Coping with this new set of circumstances during the Covid-19 pandemic from an organizer’s standpoint has also been an adjustment for me as I was forced to examine how to stay connected to community. I was given the opportunity to serve as the co-chair of a committee developing a Covid-19 Response Plan

The committee included community leaders, service providers, and other stakeholders tasked with disseminating information about emergency services, food drops, helping people filing unemployment claims, directing folks to online mental health initiatives, and giving community members an outlet to talk about how they were feeling. I was able to incorporate members of the United Tenants Community Engagement Team as volunteers, allowing them to be a part of the process as we mobilized community members and to use our social structure to address the problems associated with isolation and achieve the objectives set forth in the response plan.

What is needed to further the progress you've already made, especially considering the obstacles posed by Covid-19 and and where do you see community organizing going looking into the future for the Capital District and yourself?

AH: Given the progress that has been made despite Covid-19, we are very optimistic about the possibilities of building a strong base of power to collectively deal with the housing and economic issues facing our community.

Our action steps are to:
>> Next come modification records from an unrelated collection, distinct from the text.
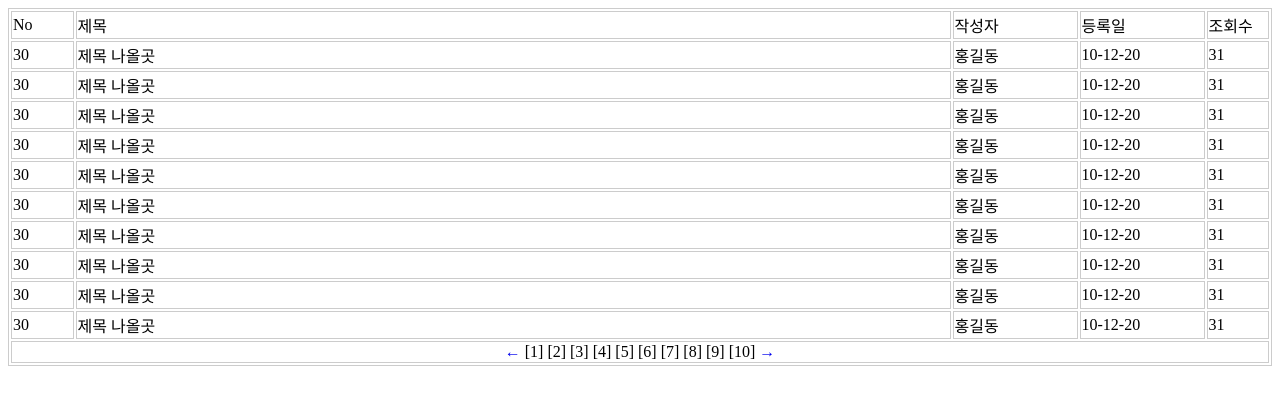
Repository: gudbrwkd98/JavaEE-JSP
Page: http://localhost/BoardApp/news/list.jsp
An editor plug-in stored every save of this project. The page is shown before and after the next save, followed by the edit.
The browser window is 1280 px wide. The pictures show the whole page.
The page is served by Tomcat 9.

Above is the page before, as saved 2020-12-09 01:27:12.

After the next save:
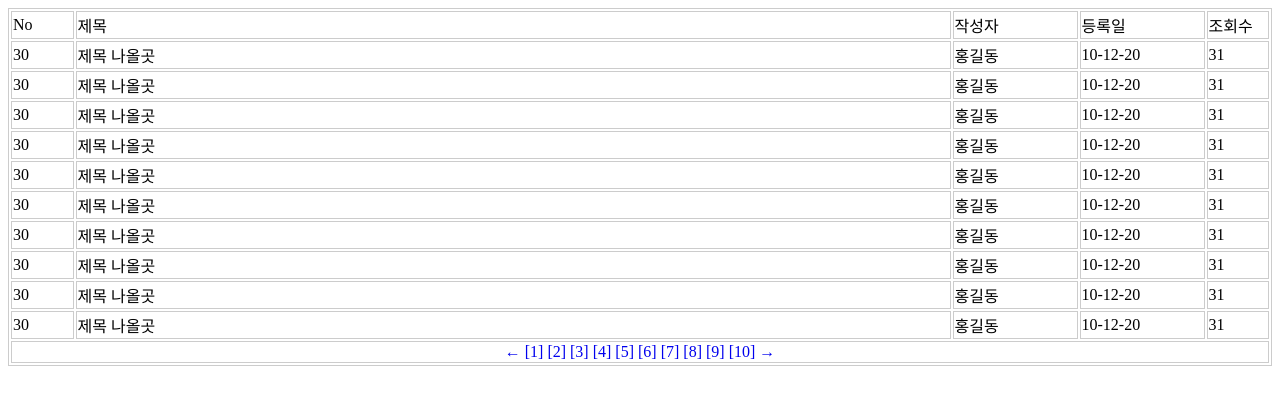
Saved 13 s later.
--- a/BoardApp/WebContent/news/list.jsp
+++ b/BoardApp/WebContent/news/list.jsp
@@ -50,7 +50,7 @@ text-decoration: none;
 			<td colspan="5" align="center">
 				<a href="list.jsp">←</a>
 				<%for(int i = 1 ; i<=blockSize;i++){%>
-					[<%=i %>]
+					<a href="list.jsp">[<%=i %>]</a>
 				<%} %>
 				<a href="list.jsp">→ </a>
 			</td>
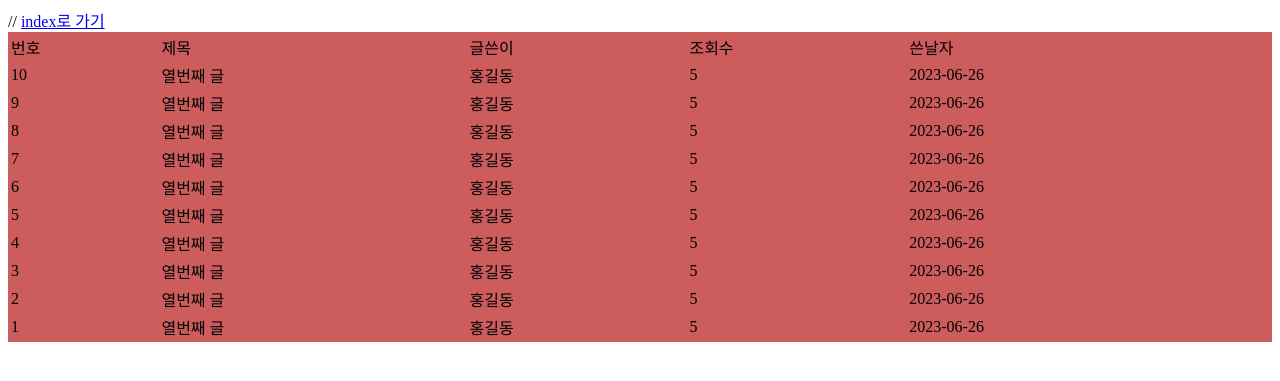
Repository: popll1/Pleiades
Page: http://localhost/jun261/main.jsp
An editor plug-in stored every save of this project. The page is shown before and after the next save, followed by the edit.
The browser window is 1280 px wide. The pictures show the whole page.
The page is served by Tomcat 9.

Above is the page before, as saved 2023-06-26 06:17:07.

After the next save:
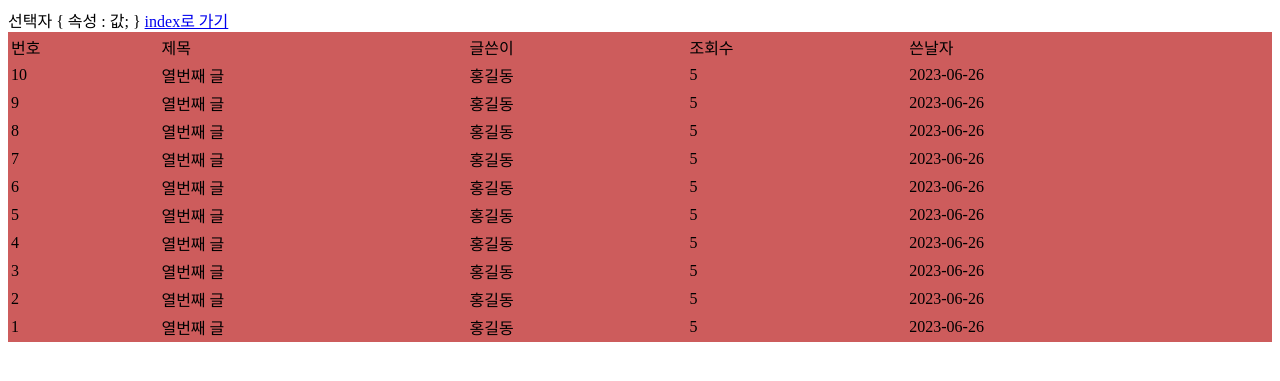
Saved 17 s later.
--- a/jun261/src/main/webapp/main.jsp
+++ b/jun261/src/main/webapp/main.jsp
@@ -6,7 +6,9 @@
 <meta charset="EUC-KR">
 <title>main</title>
 <style type="text/css"></style>
- //
+선택자 {
+속성 : 값;
+}
 </head>
 <body>
 	<a href = "./index.jsp">index로 가기 </a>
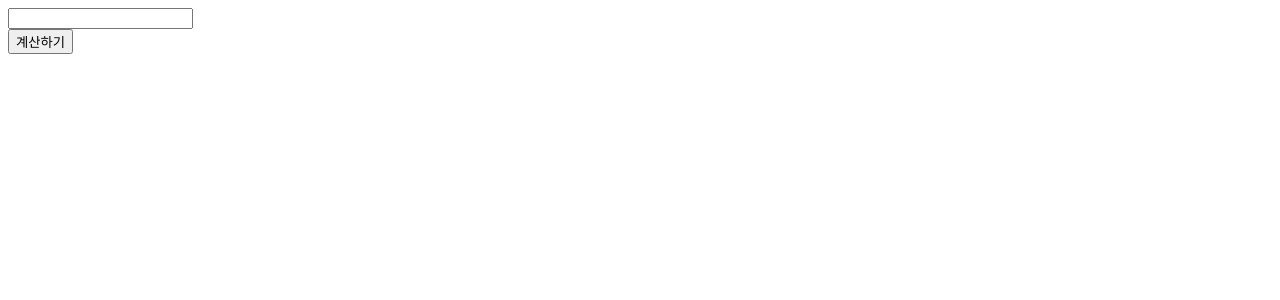
Repository: Jason-TG/workspace
Page: http://localhost/JSP_Project/jsp0708/add2.jsp
The author's editor kept a copy of each file at every save. The page is drawn from the files as they stood at one save, then again after the next save.
The browser window is 1280 px wide. The pictures show the whole page.
The page is served by Tomcat 9. Other server files are loaded and not shown.

Above is the page before, as saved 2021-07-09 05:33:06.

### JSP_Project/src/main/webapp/jsp0708/add2.jsp


<%@ page language="java" contentType="text/html; charset=UTF-8"
	pageEncoding="UTF-8"%>

<!DOCTYPE html>

<html>
<head>
<meta charset="UTF-8">
<title>Insert title here</title>
</head>

<body>

	<div>

		<form action="add2" method="post">

			<div>
				<label> </label>
			</div>

			<div>
				<input type="text" name="num" />
			</div>

			<div>
				<input type="submit" value="계산하기" />
			</div>

		</form>

	</div>

</body>
</html>

After the next save:
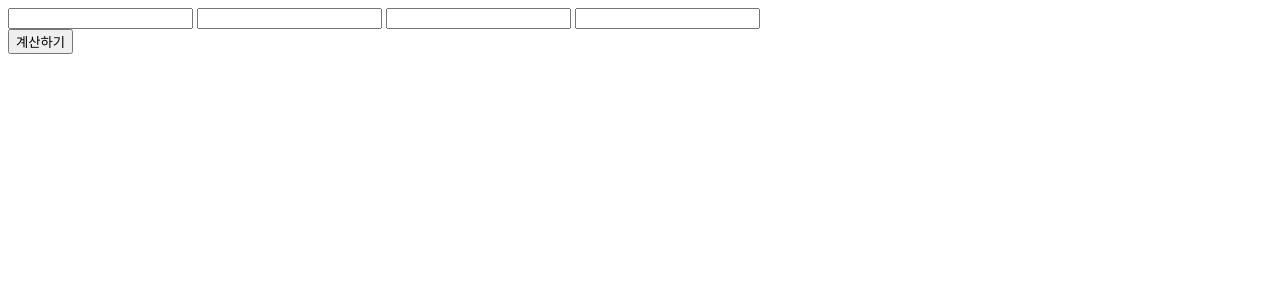
Saved 7 s later.
--- a/JSP_Project/src/main/webapp/jsp0708/add2.jsp
+++ b/JSP_Project/src/main/webapp/jsp0708/add2.jsp
@@ -23,6 +23,9 @@
 
 			<div>
 				<input type="text" name="num" />
+				<input type="text" name="num" />
+				<input type="text" name="num" />
+				<input type="text" name="num" />
 			</div>
 
 			<div>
  1. Identify community leaders.
  2. Engage them, educate and train them in the art of “power building.”
  3. Share the vision for community engagement that we are building, as a result of Covid-19 and its effects on the housing industry, our economy and the community as a whole. This vision is based on the idea that the powerless will remain powerless, exploited, discriminated against, marginalized, and otherwise taken advantage of as long as we remain isolated and divided.
  4. Develop a community consensus plan around a set of goals, and strategies to achieve them - specific, short- and long-term goals.
  5. Examine the available resources for putting together virtual campaigns and online initiatives that can continue if there is another shutdown.
  6. Implement the plan and evaluate the results, and as progress is measured, redefine our methods when needed.

I believe that if we continue to build a community-organizing model that is rooted in democratic values, that will bring social and economic justice to the residents of the city of Albany, while empowering them to unite as one voice.

What big takeaways/lessons have you learned from the first year?

AH: As an organizer, I began to view some of the “same old” social, economic, and housing problems faced by the residents of this community through a different lens. As a service provider I was often given everything that I needed to bring about change in people’s lives, as an organizer I have had to create a foundation for my work and build on it.

I began to see how the power brokers of the real estate industry, developers and landlords were being allowed to feed off the poor, working class, and marginalized people in our Black and Brown neighborhoods. I also saw a lack of engagement initiatives and support for the people in this community who needed it the most. This helped me to identify issues impacting the community, set goals and objectives, identify individuals and core groups to align myself with and it also gave me the opportunity to become very vocal about what I saw.